FIFPRO is an organization that represents international players. The organization said late Tuesday that it was assisting Nigeria’s national team players in a dispute with their federation concerning earnings dating back as far as 2021.
“The team is extremely frustrated that they’ve had to pursue the Nigeria Football Federation for these payments before and during the tournament,” FIFPRO said. “It is regrettable that players needed to challenge their own federation at such an important time in their careers.”
Before the World Cup, South African players boycotted a game against Botswana because bonuses were not included in their contracts. Patrice Motsepe, president of the African Football Confederation, agreed to give $320,000 to the players to be divided equally. The dispute was settled.
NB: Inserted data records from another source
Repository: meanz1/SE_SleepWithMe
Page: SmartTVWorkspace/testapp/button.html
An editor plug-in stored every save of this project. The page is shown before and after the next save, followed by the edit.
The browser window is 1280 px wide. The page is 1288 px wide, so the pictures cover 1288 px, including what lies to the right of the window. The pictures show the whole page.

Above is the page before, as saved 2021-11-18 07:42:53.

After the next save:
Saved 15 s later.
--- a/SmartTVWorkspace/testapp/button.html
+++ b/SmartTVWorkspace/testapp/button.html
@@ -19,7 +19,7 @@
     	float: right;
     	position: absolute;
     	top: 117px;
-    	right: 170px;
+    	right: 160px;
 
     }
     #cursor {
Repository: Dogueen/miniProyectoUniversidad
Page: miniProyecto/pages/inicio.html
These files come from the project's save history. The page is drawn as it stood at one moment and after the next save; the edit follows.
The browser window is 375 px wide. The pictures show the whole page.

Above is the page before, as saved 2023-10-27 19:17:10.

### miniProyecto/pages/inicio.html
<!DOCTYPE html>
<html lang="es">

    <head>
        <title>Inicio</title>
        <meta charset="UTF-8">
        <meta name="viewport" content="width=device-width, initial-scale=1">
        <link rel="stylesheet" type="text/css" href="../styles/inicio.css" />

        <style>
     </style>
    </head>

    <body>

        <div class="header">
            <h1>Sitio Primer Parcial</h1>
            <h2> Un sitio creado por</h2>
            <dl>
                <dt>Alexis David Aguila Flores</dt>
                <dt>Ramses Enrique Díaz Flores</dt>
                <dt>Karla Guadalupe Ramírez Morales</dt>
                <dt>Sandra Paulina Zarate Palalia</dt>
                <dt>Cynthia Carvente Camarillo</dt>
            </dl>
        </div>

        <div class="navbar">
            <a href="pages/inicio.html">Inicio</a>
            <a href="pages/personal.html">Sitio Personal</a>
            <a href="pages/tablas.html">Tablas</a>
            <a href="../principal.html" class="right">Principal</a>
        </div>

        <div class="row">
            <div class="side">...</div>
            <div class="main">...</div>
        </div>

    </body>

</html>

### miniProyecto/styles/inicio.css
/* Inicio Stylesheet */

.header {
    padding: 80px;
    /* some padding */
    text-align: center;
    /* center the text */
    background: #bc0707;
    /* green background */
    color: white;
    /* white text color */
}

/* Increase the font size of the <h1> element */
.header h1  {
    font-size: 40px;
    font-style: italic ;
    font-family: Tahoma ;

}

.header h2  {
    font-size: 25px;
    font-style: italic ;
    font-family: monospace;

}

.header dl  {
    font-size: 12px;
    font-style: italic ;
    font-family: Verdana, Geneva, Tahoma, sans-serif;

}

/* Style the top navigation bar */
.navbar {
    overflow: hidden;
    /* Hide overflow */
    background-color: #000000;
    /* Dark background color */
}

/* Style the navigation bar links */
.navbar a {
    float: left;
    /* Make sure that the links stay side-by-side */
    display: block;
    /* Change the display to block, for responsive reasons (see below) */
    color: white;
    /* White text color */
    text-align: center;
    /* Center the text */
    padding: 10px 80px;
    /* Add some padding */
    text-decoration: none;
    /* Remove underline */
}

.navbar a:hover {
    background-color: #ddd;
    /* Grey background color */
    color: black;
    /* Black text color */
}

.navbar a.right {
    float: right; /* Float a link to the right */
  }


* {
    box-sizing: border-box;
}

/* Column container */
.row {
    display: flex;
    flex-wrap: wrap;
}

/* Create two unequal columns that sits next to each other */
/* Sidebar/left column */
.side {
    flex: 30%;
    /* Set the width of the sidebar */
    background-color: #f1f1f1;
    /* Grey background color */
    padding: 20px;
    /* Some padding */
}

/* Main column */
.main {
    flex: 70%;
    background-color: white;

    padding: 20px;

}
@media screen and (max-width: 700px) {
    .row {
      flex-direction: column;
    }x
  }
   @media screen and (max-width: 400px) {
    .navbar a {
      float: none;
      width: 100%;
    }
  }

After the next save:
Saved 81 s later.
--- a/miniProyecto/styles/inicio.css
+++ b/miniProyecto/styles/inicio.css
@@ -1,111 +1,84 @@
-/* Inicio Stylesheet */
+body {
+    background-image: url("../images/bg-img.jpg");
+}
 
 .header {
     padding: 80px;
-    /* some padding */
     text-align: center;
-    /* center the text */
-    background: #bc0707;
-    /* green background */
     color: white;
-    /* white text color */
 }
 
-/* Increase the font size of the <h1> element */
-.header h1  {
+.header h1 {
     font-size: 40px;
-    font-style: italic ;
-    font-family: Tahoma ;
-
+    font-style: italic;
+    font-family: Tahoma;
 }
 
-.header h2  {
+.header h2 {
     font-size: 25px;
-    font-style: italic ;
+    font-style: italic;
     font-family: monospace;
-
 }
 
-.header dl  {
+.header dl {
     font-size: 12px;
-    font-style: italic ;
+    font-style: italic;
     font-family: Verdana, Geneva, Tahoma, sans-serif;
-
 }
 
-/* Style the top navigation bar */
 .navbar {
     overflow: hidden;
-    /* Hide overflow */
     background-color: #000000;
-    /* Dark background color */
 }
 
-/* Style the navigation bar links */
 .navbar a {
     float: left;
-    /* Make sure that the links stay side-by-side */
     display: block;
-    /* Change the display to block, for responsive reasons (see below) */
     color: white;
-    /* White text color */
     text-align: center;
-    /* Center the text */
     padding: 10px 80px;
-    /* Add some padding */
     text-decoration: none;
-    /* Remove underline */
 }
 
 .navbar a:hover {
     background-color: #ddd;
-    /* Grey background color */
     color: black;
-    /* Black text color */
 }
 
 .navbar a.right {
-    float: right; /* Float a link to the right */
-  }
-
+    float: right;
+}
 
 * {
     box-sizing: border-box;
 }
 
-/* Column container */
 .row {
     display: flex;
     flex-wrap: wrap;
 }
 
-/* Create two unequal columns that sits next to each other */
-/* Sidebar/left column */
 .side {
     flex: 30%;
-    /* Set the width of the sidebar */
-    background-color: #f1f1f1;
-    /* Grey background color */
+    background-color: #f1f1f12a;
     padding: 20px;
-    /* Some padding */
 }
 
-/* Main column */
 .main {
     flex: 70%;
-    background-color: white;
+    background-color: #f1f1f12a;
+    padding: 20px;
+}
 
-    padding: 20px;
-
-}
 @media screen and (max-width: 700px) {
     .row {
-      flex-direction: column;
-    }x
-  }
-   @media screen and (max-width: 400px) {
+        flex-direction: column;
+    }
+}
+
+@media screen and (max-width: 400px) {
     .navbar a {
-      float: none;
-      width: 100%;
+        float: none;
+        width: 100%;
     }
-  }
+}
Nigerian player Uchenna Kanu said the money was not the team’s main goal --- playing well was.
“But of course, if we get paid that much money, of course, it’ll have a huge impact on our lives,” Kanu said. “We have families, we have things to take care of with money. That’s important for us as well.”
The total prize money at this Women’s World Cup is more than three times the $30 million that was paid out at the 2019 Women’s World Cup in France. But it is still far less than the $440 million in prize money for the Men’s World Cup in Qatar last year.
I'm John Russell.
Anne Peterson reported this story for The Associated Press. Hai Do adapted the story for Learning English.
Words in This Story
knockout - n. in soccer, a team is out of the tournament after a loss in the knockout round
bonus - n. extra amount of money
advance - v. to move forward
quarterfinal - n. a round in a competition with four teams left
minimum - n. the lowest number
motivational - adj. causing someone to do something
frustrated - adj. discouraged or upset
pursue - v. try to get to
tournament - n. a sports competition
challenge - v. dispute
impact - n. major influence